Nevada’s statewide gaming win increased by 5.4 percent in April.
“For the first four months of the calendar year, every market we track in the state is up with the exception of North Shore Tahoe,” said Gaming Control Board analyst Mike Lawton.
He said the driver behind the increase over that period is the steady increase in the volume of slot play. He said the state has seen volume increases in four of the past five months. In April, statewide slot win was up 6.1 percent to $601 million.
The volume increases are a welcome trend, indicating the return of the average player to Nevada’s casinos. And that trend is helping to smooth the impact of the rollercoaster that’s Baccarat win.
In April, Baccarat was up 5.6 percent but that’s only the second increase back to back in the past nine months.
The most impressive increase for the month was that reported by South Shore casinos at Stateline. There, total win increased by 59.9 percent to $14.5 million.
Lawton said, however, Tahoe casinos were facing an easy comparison since April 2014 was down more than 42 percent from the year before that.
In the Carson Valley Area, which includes valley portions of Douglas County, the increase was 6.16 percent. Total win of $8.49 million was up $493,000 over a year ago. The increase was 7.3 percent in March.
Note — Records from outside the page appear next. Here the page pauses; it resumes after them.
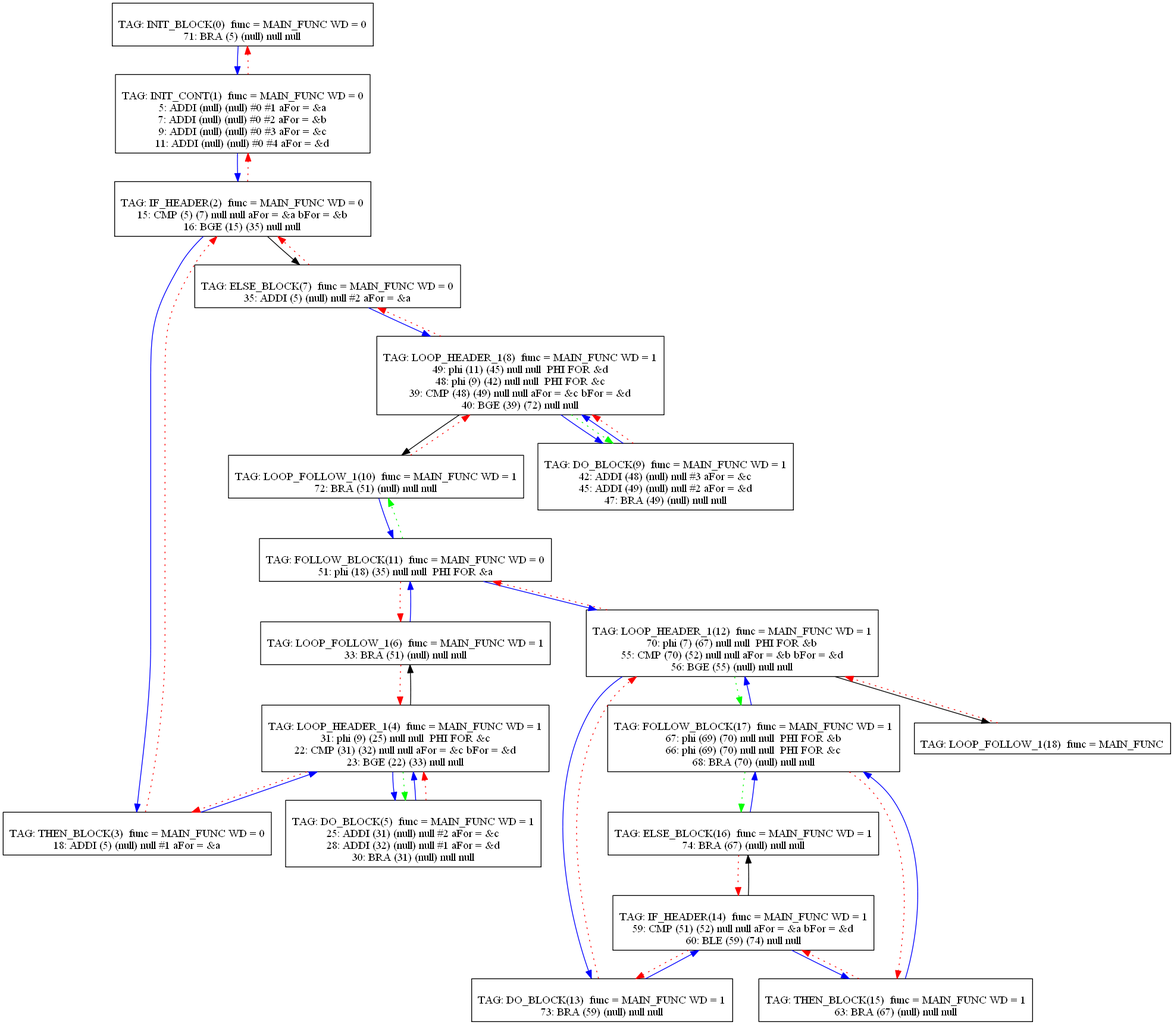
Earlier version of the Graphviz export Compiler/11graph.png (mbajaj92/Project-Astoria). Its source is kept beside it as Compiler/11graph.dot.
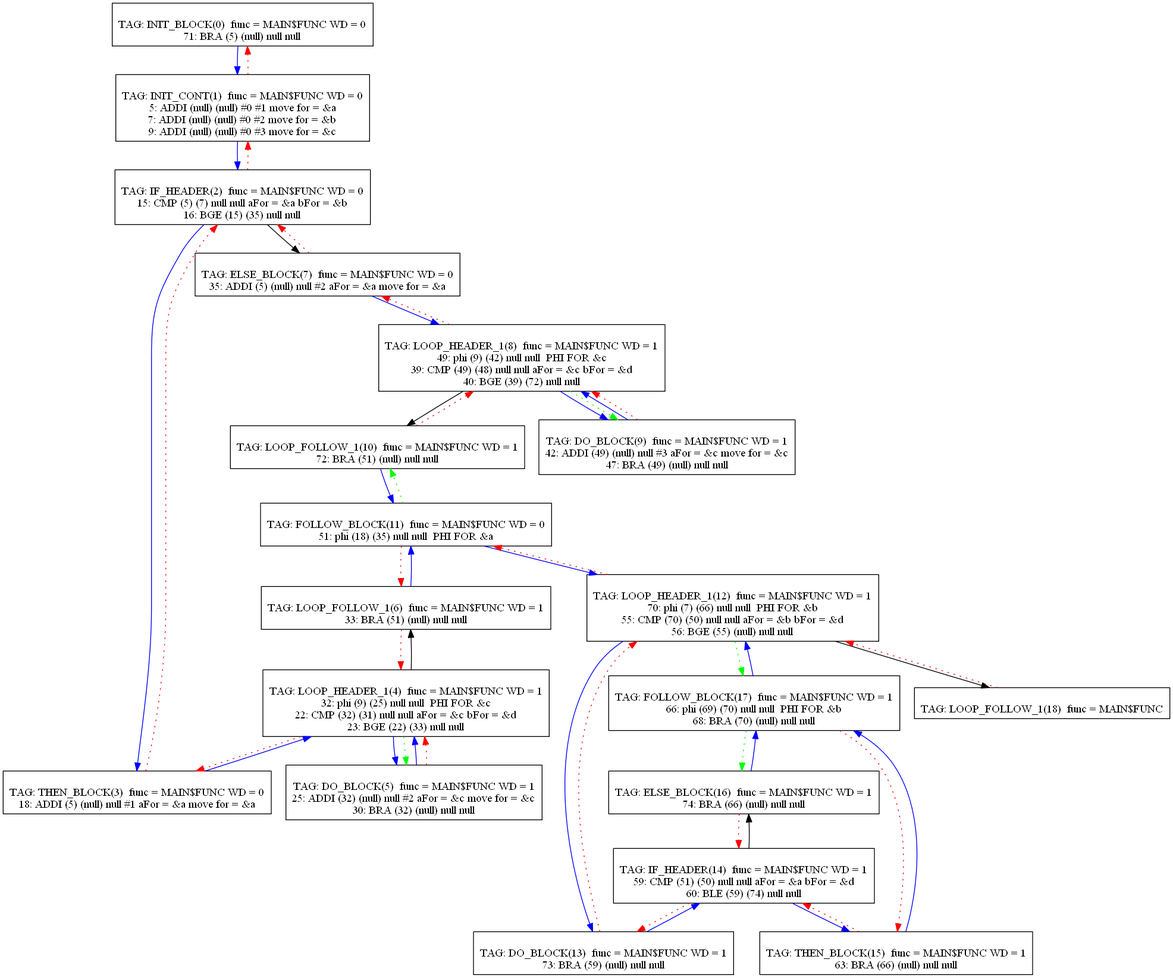
The same file after the commit.

What changed in the source:
```diff
@@ -1,22 +1,21 @@
 digraph {
 0[label="
-TAG: INIT_BLOCK(0)  func = MAIN_FUNC WD = 0
+TAG: INIT_BLOCK(0)  func = MAIN$FUNC WD = 0
 71: BRA (5) (null) null null
 "];
 0[shape=box];
 0 -> 1[color=blue]
 1[label="
-TAG: INIT_CONT(1)  func = MAIN_FUNC WD = 0
-5: ADDI (null) (null) #0 #1 aFor = &a
-7: ADDI (null) (null) #0 #2 aFor = &b
-9: ADDI (null) (null) #0 #3 aFor = &c
-11: ADDI (null) (null) #0 #4 aFor = &d
+TAG: INIT_CONT(1)  func = MAIN$FUNC WD = 0
+5: ADDI (null) (null) #0 #1 move for = &a
+7: ADDI (null) (null) #0 #2 move for = &b
+9: ADDI (null) (null) #0 #3 move for = &c
 "];
 1[shape=box];
 1 -> 2[color=blue]
 1 -> 0[color=red][style=dotted]
 2[label="
-TAG: IF_HEADER(2)  func = MAIN_FUNC WD = 0
+TAG: IF_HEADER(2)  func = MAIN$FUNC WD = 0
 15: CMP (5) (7) null null aFor = &a bFor = &b
 16: BGE (15) (35) null null
 "];
@@ -25,16 +24,16 @@
 2 -> 7[color=black]
 2 -> 1[color=red][style=dotted]
 3[label="
-TAG: THEN_BLOCK(3)  func = MAIN_FUNC WD = 0
-18: ADDI (5) (null) null #1 aFor = &a
+TAG: THEN_BLOCK(3)  func = MAIN$FUNC WD = 0
+18: ADDI (5) (null) null #1 aFor = &a move for = &a
 "];
 3[shape=box];
 3 -> 4[color=blue]
 3 -> 2[color=red][style=dotted]
 4[label="
-TAG: LOOP_HEADER_1(4)  func = MAIN_FUNC WD = 1
-31: phi (9) (25) null null  PHI FOR &c
-22: CMP (31) (32) null null aFor = &c bFor = &d
+TAG: LOOP_HEADER_1(4)  func = MAIN$FUNC WD = 1
+32: phi (9) (25) null null  PHI FOR &c
+22: CMP (32) (31) null null aFor = &c bFor = &d
 23: BGE (22) (33) null null
 "];
 4[shape=box];
@@ -43,33 +42,31 @@
 4 -> 3[color=red][style=dotted]
 4 -> 5[color=green][style=dotted]
 5[label="
-TAG: DO_BLOCK(5)  func = MAIN_FUNC WD = 1
-25: ADDI (31) (null) null #2 aFor = &c
-28: ADDI (32) (null) null #1 aFor = &d
-30: BRA (31) (null) null null
+TAG: DO_BLOCK(5)  func = MAIN$FUNC WD = 1
+25: ADDI (32) (null) null #2 aFor = &c move for = &c
+30: BRA (32) (null) null null
 "];
 5[shape=box];
 5 -> 4[color=blue]
 5 -> 4[color=red][style=dotted]
 6[label="
-TAG: LOOP_FOLLOW_1(6)  func = MAIN_FUNC WD = 1
+TAG: LOOP_FOLLOW_1(6)  func = MAIN$FUNC WD = 1
 33: BRA (51) (null) null null
 "];
 6[shape=box];
 6 -> 11[color=blue]
 6 -> 4[color=red][style=dotted]
 7[label="
-TAG: ELSE_BLOCK(7)  func = MAIN_FUNC WD = 0
-35: ADDI (5) (null) null #2 aFor = &a
+TAG: ELSE_BLOCK(7)  func = MAIN$FUNC WD = 0
+35: ADDI (5) (null) null #2 aFor = &a move for = &a
 "];
 7[shape=box];
 7 -> 8[color=blue]
 7 -> 2[color=red][style=dotted]
 8[label="
-TAG: LOOP_HEADER_1(8)  func = MAIN_FUNC WD = 1
-49: phi (11) (45) null null  PHI FOR &d
-48: phi (9) (42) null null  PHI FOR &c
-39: CMP (48) (49) null null aFor = &c bFor = &d
+TAG: LOOP_HEADER_1(8)  func = MAIN$FUNC WD = 1
+49: phi (9) (42) null null  PHI FOR &c
+39: CMP (49) (48) null null aFor = &c bFor = &d
 40: BGE (39) (72) null null
 "];
 8[shape=box];
@@ -78,23 +75,22 @@
 8 -> 7[color=red][style=dotted]
 8 -> 9[color=green][style=dotted]
 9[label="
-TAG: DO_BLOCK(9)  func = MAIN_FUNC WD = 1
-42: ADDI (48) (null) null #3 aFor = &c
-45: ADDI (49) (null) null #2 aFor = &d
+TAG: DO_BLOCK(9)  func = MAIN$FUNC WD = 1
+42: ADDI (49) (null) null #3 aFor = &c move for = &c
 47: BRA (49) (null) null null
 "];
 9[shape=box];
 9 -> 8[color=blue]
 9 -> 8[color=red][style=dotted]
 10[label="
-TAG: LOOP_FOLLOW_1(10)  func = MAIN_FUNC WD = 1
+TAG: LOOP_FOLLOW_1(10)  func = MAIN$FUNC WD = 1
 72: BRA (51) (null) null null
 "];
 10[shape=box];
 10 -> 11[color=blue]
 10 -> 8[color=red][style=dotted]
 11[label="
-TAG: FOLLOW_BLOCK(11)  func = MAIN_FUNC WD = 0
+TAG: FOLLOW_BLOCK(11)  func = MAIN$FUNC WD = 0
 51: phi (18) (35) null null  PHI FOR &a
 "];
 11[shape=box];
@@ -102,9 +98,9 @@
 11 -> 6[color=red][style=dotted]
 11 -> 10[color=green][style=dotted]
 12[label="
-TAG: LOOP_HEADER_1(12)  func = MAIN_FUNC WD = 1
-70: phi (7) (67) null null  PHI FOR &b
-55: CMP (70) (52) null null aFor = &b bFor = &d
+TAG: LOOP_HEADER_1(12)  func = MAIN$FUNC WD = 1
+70: phi (7) (66) null null  PHI FOR &b
+55: CMP (70) (50) null null aFor = &b bFor = &d
 56: BGE (55) (null) null null
 "];
 12[shape=box];
@@ -113,15 +109,15 @@
 12 -> 11[color=red][style=dotted]
 12 -> 17[color=green][style=dotted]
 13[label="
-TAG: DO_BLOCK(13)  func = MAIN_FUNC WD = 1
+TAG: DO_BLOCK(13)  func = MAIN$FUNC WD = 1
 73: BRA (59) (null) null null
 "];
 13[shape=box];
 13 -> 14[color=blue]
 13 -> 12[color=red][style=dotted]
 14[label="
-TAG: IF_HEADER(14)  func = MAIN_FUNC WD = 1
-59: CMP (51) (52) null null aFor = &a bFor = &d
+TAG: IF_HEADER(14)  func = MAIN$FUNC WD = 1
+59: CMP (51) (50) null null aFor = &a bFor = &d
 60: BLE (59) (74) null null
 "];
 14[shape=box];
@@ -129,23 +125,22 @@
 14 -> 16[color=black]
 14 -> 13[color=red][style=dotted]
 15[label="
-TAG: THEN_BLOCK(15)  func = MAIN_FUNC WD = 1
-63: BRA (67) (null) null null
+TAG: THEN_BLOCK(15)  func = MAIN$FUNC WD = 1
+63: BRA (66) (null) null null
 "];
 15[shape=box];
 15 -> 17[color=blue]
 15 -> 14[color=red][style=dotted]
 16[label="
-TAG: ELSE_BLOCK(16)  func = MAIN_FUNC WD = 1
-74: BRA (67) (null) null null
+TAG: ELSE_BLOCK(16)  func = MAIN$FUNC WD = 1
+74: BRA (66) (null) null null
 "];
 16[shape=box];
 16 -> 17[color=blue]
 16 -> 14[color=red][style=dotted]
 17[label="
-TAG: FOLLOW_BLOCK(17)  func = MAIN_FUNC WD = 1
-67: phi (69) (70) null null  PHI FOR &b
-66: phi (69) (70) null null  PHI FOR &c
+TAG: FOLLOW_BLOCK(17)  func = MAIN$FUNC WD = 1
+66: phi (69) (70) null null  PHI FOR &b
 68: BRA (70) (null) null null
 "];
 17[shape=box];
@@ -153,7 +148,7 @@
 17 -> 15[color=red][style=dotted]
 17 -> 16[color=green][style=dotted]
 18[label="
-TAG: LOOP_FOLLOW_1(18)  func = MAIN_FUNC
+TAG: LOOP_FOLLOW_1(18)  func = MAIN$FUNC
 "];
 18[shape=box];
 18 -> 12[color=red][style=dotted]
```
Lawton said April marks five consecutive increases in gaming win for the Carson Valley area that, for the calendar year, is up 5 percent from the same period of 2014.
North Shore casinos at Crystal Bay didn’t fare well in April, reporting a 16.5 percent decrease in win to $1.33 million. Both slot volume and game and table play were down for the month. Of the $263,000 decrease, more than $200,000 was in the slots category.
Likewise, Churchill County had a rough April.
The 10 unrestricted gaming licensees there reported an increase of just 0.29 percent to $1,737,000. Slot win, the vast majority of Churchill’s gaming numbers, was up 1.13 percent but game and table win fell dramatically — 20.9 percent to just more than $50,000.
Gaming’s economic driver, the Las Vegas Strip, saw a 7.77 percent increase to $498.8 million.
That was offset a bit by the 1.5 percent decrease in Washoe County win — $57.4 million. Despite having the women’s bowling congress in town, Reno’s win fell 2.74 percent to $42.2 million.
Total statewide win was $897.9 million in April.